How to complete this task>
Copy each record below without changing a single word.

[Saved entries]

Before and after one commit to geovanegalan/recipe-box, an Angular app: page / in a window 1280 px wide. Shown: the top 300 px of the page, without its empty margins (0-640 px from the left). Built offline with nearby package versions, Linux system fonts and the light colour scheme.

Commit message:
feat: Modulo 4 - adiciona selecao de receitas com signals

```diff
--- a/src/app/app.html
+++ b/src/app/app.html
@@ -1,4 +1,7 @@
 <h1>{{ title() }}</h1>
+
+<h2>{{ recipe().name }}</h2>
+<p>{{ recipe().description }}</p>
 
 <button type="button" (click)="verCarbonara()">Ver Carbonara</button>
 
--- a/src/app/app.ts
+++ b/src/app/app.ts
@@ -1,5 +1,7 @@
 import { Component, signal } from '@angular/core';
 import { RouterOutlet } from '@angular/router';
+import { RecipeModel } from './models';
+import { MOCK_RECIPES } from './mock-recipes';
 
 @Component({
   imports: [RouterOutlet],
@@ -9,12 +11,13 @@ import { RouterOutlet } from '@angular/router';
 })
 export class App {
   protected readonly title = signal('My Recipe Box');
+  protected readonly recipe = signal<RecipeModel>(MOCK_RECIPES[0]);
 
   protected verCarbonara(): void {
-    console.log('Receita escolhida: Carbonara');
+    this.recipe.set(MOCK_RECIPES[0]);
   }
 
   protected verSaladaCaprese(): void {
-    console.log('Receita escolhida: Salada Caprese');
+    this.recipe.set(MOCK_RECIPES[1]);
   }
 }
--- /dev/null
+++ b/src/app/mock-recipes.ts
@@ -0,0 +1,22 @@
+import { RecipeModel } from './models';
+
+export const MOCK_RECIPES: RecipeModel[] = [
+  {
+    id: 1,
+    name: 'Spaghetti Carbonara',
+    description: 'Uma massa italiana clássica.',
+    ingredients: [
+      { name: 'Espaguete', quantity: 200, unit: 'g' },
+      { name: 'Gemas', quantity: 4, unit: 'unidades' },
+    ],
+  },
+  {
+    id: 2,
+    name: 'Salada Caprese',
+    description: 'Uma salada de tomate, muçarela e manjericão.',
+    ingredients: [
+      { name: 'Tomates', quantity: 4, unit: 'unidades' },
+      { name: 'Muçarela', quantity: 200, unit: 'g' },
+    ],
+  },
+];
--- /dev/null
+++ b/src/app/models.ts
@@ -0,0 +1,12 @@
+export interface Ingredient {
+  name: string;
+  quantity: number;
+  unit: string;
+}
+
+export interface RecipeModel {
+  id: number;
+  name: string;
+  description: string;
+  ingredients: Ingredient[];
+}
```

Task response>
Before and after one commit to geovanegalan/recipe-box, an Angular app: page / in a window 1280 px wide. Shown: the top 300 px of the page, without its empty margins (0-640 px from the left). Built offline with nearby package versions, Linux system fonts and the light colour scheme.

Commit message:
feat: Modulo 4 - adiciona selecao de receitas com signals

```diff
--- a/src/app/app.html
+++ b/src/app/app.html
@@ -1,4 +1,7 @@
 <h1>{{ title() }}</h1>
+
+<h2>{{ recipe().name }}</h2>
+<p>{{ recipe().description }}</p>
 
 <button type="button" (click)="verCarbonara()">Ver Carbonara</button>
 
--- a/src/app/app.ts
+++ b/src/app/app.ts
@@ -1,5 +1,7 @@
 import { Component, signal } from '@angular/core';
 import { RouterOutlet } from '@angular/router';
+import { RecipeModel } from './models';
+import { MOCK_RECIPES } from './mock-recipes';
 
 @Component({
   imports: [RouterOutlet],
@@ -9,12 +11,13 @@ import { RouterOutlet } from '@angular/router';
 })
 export class App {
   protected readonly title = signal('My Recipe Box');
+  protected readonly recipe = signal<RecipeModel>(MOCK_RECIPES[0]);
 
   protected verCarbonara(): void {
-    console.log('Receita escolhida: Carbonara');
+    this.recipe.set(MOCK_RECIPES[0]);
   }
 
   protected verSaladaCaprese(): void {
-    console.log('Receita escolhida: Salada Caprese');
+    this.recipe.set(MOCK_RECIPES[1]);
   }
 }
--- /dev/null
+++ b/src/app/mock-recipes.ts
@@ -0,0 +1,22 @@
+import { RecipeModel } from './models';
+
+export const MOCK_RECIPES: RecipeModel[] = [
+  {
+    id: 1,
+    name: 'Spaghetti Carbonara',
+    description: 'Uma massa italiana clássica.',
+    ingredients: [
+      { name: 'Espaguete', quantity: 200, unit: 'g' },
+      { name: 'Gemas', quantity: 4, unit: 'unidades' },
+    ],
+  },
+  {
+    id: 2,
+    name: 'Salada Caprese',
+    description: 'Uma salada de tomate, muçarela e manjericão.',
+    ingredients: [
+      { name: 'Tomates', quantity: 4, unit: 'unidades' },
+      { name: 'Muçarela', quantity: 200, unit: 'g' },
+    ],
+  },
+];
--- /dev/null
+++ b/src/app/models.ts
@@ -0,0 +1,12 @@
+export interface Ingredient {
+  name: string;
+  quantity: number;
+  unit: string;
+}
+
+export interface RecipeModel {
+  id: number;
+  name: string;
+  description: string;
+  ingredients: Ingredient[];
+}
```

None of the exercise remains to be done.